  • Ownership and Portability: Who owns your data — Can you delete it? Can you transfer it? Can you download it into a human readable format?
  • Curation: How do you track your own footprints? How do you manage your digital data — your footprints back to you? How do you create value in what you create?

I have always skimmed the Terms of Service in the online applications I use, looking for who owns the data. We need to share this with our students. Audrey provides links to various sites that clarify and support ideas on ownership, transparency, anonymity, and privacy. How do we guide students to curate and own the information generated by them? How do we do this for ourselves as teachers? And how do we encourage the concept that we should control our own data? What data are we talking about?

We need to think about JackieGerstein‘s  statement in this tweet: “Education decision makers use data to do things to students rather than empowering students with the data to do for themselves.” What data do the students want? What data will help them? What conversation will we have in our classrooms about this?

Data Collection

Why do we collect data? Why do we share? We are social beings and we communicate and create together. We “collect to recollect,” as Audrey puts it. We collect to revalue what we value. And that is key: adding, sharing, creating value for the communities, the neighborhoods of our real or virtual relationships and associations. Our challenge is to curate what we create and share, and maintain the value we create without giving it to those agencies that exploit what we have chosen to create and share.

Data Ownership

Whether a student or teacher, you create data — your work, your tests, your words, your numbers, your ideas. It’s yours. Or is it? What do you think?

In my mind, I am reminded of Abraham Lincoln’s words: I believe each individual is naturally entitled to do as he pleases with himself and the fruit of his labor, so far as it in no wise interferes with any other mans rights.   The inference of that quote is that who we are and what we do belongs to us. Now we have a responsibility to maintain that right, as we have always had the responsibility to manage who we are and what we do in ways that promote the common good.

How do we do so? How do I do so?

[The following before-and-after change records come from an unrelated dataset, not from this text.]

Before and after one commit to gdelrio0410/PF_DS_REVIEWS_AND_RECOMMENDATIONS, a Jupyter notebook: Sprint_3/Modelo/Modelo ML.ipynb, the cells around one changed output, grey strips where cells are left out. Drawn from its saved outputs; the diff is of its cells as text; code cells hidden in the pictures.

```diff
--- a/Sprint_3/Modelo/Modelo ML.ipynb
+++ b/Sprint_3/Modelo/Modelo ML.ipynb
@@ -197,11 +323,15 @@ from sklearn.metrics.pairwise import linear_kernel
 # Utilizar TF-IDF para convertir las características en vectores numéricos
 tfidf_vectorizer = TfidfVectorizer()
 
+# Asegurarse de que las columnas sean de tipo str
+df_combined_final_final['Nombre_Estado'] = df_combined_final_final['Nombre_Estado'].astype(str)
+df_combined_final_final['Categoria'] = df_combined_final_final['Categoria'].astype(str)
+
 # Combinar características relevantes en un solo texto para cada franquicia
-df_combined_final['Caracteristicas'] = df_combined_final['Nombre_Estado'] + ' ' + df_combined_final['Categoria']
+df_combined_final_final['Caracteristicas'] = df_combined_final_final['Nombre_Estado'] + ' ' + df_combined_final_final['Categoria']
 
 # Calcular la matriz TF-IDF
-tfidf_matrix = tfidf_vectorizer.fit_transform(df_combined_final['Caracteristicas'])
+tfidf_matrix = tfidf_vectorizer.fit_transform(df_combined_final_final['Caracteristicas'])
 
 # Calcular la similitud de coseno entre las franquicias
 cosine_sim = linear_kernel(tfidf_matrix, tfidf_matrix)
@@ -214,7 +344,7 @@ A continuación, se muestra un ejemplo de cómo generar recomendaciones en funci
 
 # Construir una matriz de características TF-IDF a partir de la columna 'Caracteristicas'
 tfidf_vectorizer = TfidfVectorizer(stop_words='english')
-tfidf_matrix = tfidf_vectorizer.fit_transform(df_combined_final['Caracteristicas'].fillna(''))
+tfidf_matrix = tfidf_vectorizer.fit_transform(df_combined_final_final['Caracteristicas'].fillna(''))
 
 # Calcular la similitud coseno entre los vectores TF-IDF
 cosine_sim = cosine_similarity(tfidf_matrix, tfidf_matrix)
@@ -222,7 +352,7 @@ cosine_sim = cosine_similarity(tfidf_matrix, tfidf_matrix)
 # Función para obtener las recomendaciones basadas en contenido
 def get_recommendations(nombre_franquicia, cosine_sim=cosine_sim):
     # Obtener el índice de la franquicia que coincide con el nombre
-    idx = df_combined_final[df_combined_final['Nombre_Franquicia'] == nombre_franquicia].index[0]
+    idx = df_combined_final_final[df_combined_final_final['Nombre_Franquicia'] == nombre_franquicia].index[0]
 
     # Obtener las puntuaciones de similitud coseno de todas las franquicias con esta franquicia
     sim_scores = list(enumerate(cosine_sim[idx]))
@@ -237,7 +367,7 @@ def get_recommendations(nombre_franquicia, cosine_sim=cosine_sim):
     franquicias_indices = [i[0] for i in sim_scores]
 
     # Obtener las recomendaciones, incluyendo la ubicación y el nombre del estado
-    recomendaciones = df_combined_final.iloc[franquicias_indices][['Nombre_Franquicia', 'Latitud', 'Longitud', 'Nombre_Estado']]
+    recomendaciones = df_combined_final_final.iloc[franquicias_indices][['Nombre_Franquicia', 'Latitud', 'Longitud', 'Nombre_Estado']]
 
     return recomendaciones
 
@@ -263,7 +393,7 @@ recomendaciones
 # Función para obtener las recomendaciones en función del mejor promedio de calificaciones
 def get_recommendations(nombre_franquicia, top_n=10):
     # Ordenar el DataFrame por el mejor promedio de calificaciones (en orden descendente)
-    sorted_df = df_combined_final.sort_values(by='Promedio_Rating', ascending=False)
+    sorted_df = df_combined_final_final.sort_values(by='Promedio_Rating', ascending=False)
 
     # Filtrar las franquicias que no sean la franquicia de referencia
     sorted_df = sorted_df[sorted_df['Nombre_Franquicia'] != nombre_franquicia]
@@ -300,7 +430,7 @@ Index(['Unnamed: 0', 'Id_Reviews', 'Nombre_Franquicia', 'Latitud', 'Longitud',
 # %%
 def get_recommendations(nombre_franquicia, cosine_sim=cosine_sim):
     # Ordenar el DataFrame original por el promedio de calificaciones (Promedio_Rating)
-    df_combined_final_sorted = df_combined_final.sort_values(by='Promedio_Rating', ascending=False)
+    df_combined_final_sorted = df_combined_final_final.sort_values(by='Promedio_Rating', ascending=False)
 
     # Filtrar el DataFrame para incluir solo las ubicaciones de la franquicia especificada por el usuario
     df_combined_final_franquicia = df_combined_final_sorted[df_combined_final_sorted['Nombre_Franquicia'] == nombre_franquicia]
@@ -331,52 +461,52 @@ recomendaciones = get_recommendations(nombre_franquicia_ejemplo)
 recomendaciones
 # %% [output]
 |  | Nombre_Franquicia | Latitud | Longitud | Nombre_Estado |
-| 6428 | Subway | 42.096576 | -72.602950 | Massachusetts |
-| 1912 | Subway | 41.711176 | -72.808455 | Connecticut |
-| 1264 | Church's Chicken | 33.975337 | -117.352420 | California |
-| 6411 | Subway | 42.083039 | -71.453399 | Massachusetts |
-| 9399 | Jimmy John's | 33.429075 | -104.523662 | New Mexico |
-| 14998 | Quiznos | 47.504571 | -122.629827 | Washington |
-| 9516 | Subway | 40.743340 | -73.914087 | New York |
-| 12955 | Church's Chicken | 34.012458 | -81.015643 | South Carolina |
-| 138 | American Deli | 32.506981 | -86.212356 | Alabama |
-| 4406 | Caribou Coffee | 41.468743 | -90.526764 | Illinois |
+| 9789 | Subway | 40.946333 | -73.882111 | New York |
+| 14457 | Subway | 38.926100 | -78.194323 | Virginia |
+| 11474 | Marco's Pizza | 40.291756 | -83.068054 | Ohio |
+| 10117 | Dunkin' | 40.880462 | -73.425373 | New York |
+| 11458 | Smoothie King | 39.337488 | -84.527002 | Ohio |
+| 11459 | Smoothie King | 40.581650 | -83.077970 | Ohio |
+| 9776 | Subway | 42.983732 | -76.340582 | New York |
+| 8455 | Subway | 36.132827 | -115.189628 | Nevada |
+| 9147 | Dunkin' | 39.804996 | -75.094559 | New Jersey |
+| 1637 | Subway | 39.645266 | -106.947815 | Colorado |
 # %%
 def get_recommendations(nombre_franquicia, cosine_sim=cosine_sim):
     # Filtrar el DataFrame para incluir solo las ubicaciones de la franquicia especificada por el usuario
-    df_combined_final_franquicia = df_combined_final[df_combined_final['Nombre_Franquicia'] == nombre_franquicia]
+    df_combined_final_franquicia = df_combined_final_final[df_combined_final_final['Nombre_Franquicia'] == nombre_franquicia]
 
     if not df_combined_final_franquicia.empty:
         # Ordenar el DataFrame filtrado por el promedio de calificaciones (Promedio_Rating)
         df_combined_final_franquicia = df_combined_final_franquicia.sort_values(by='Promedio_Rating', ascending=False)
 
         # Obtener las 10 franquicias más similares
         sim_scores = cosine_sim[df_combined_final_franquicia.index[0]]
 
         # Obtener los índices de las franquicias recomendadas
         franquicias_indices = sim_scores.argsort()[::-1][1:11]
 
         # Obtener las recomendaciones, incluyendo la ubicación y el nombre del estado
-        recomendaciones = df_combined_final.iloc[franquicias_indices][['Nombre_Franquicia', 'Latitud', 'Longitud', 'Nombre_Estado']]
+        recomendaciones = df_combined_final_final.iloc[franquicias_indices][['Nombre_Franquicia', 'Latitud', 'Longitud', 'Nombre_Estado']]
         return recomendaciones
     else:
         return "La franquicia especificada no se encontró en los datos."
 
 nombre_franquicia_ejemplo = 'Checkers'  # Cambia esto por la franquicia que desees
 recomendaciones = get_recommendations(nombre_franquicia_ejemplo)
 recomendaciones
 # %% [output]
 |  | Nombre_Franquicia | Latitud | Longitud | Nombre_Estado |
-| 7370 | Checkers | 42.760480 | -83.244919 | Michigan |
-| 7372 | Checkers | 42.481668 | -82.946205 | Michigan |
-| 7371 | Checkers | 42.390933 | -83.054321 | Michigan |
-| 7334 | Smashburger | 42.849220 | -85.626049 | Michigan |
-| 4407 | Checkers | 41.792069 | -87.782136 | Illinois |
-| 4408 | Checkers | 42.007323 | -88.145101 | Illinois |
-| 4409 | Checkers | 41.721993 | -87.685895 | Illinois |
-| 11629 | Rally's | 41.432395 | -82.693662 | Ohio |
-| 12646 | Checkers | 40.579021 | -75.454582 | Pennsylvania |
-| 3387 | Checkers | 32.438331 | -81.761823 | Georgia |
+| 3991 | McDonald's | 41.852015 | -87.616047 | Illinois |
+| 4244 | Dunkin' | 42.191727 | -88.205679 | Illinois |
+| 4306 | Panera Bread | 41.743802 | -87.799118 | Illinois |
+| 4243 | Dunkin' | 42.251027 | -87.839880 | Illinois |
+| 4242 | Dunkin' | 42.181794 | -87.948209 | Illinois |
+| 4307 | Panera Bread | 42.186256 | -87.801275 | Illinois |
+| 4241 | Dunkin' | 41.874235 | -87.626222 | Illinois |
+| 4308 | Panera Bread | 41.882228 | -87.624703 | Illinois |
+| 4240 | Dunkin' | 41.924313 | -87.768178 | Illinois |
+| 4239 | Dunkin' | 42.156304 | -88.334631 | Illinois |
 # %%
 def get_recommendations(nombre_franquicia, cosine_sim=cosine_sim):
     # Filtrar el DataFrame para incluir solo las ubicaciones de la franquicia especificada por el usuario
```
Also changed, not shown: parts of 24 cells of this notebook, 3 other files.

  1. Document that which is ours (mine).
  2. Create more value than we (I) take.
  3. Curate, declare, and manage our (my) data.
  4. Model for others.
  5. Accept and encourage Terms of Service that acknowledge our (my) ownership of our (my) data,  its use, and its portability.
  6. Expect that the products we (I) use also creates value rather than simply takes value from us (me).
  7. If an adult, be transparent in who we are (I am). [Students may maintain anonymity with pseudonyms]
  8. Educate others on their own (my) rights.
  9. Educate politicians.

Audrey gave us some places to help us help:

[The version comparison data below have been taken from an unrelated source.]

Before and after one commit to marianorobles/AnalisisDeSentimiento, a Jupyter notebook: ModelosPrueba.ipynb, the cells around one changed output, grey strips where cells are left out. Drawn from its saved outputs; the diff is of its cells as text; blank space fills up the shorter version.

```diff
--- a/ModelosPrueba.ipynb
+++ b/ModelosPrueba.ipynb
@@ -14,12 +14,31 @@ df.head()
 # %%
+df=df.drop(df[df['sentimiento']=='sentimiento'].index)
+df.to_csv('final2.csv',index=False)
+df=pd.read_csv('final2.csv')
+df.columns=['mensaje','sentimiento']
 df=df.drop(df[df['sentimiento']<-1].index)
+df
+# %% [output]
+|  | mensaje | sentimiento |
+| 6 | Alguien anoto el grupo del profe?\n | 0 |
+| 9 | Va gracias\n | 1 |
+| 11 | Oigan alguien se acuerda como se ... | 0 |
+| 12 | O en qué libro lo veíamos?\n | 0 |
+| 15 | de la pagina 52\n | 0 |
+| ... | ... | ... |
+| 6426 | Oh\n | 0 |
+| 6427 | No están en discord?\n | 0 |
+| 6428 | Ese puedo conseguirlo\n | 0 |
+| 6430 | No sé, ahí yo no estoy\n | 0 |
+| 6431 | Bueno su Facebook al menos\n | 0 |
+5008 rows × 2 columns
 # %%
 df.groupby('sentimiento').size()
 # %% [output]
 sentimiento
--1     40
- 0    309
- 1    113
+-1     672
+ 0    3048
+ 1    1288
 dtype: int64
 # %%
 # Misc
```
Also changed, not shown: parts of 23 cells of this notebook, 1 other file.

Ghostery: https://www.ghostery.com/
FERPA: http://www2.ed.gov/policy/gen/guid/fpco/ferpa/index.html
Quantified Self Movement:  http://quantifiedself.com/
Locker Project:  http://lockerproject.org/
Electronic Frontier:  https://www.eff.org/https-everywhere

Flickr CC by giulia.forsythe

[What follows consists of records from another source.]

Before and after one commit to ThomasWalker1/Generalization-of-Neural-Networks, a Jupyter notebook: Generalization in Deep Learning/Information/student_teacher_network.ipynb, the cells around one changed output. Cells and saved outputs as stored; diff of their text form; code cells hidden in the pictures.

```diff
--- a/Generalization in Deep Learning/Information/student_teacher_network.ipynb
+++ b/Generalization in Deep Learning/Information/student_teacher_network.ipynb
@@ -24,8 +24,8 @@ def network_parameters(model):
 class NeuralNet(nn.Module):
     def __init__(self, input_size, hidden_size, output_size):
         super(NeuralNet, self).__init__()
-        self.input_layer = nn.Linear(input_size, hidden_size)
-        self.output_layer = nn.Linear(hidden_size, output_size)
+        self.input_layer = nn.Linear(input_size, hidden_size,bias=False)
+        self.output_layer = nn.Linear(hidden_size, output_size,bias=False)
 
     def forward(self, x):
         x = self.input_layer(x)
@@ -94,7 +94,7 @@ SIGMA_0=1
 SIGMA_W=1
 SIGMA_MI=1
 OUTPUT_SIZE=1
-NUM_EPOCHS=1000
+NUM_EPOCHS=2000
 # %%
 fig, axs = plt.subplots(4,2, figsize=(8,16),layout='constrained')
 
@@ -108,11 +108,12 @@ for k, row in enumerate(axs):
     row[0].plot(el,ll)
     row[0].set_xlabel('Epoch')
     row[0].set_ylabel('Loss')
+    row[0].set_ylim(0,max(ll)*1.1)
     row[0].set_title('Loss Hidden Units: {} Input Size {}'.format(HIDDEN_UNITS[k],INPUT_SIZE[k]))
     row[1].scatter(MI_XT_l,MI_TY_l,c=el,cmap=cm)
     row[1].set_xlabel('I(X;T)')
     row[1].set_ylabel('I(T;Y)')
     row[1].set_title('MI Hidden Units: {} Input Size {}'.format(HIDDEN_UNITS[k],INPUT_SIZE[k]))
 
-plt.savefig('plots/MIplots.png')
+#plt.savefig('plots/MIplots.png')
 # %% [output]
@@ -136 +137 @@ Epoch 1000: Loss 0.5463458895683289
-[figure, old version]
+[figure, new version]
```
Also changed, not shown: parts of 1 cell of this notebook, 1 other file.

 What do you think? How will you monitor and keep ownership of your data?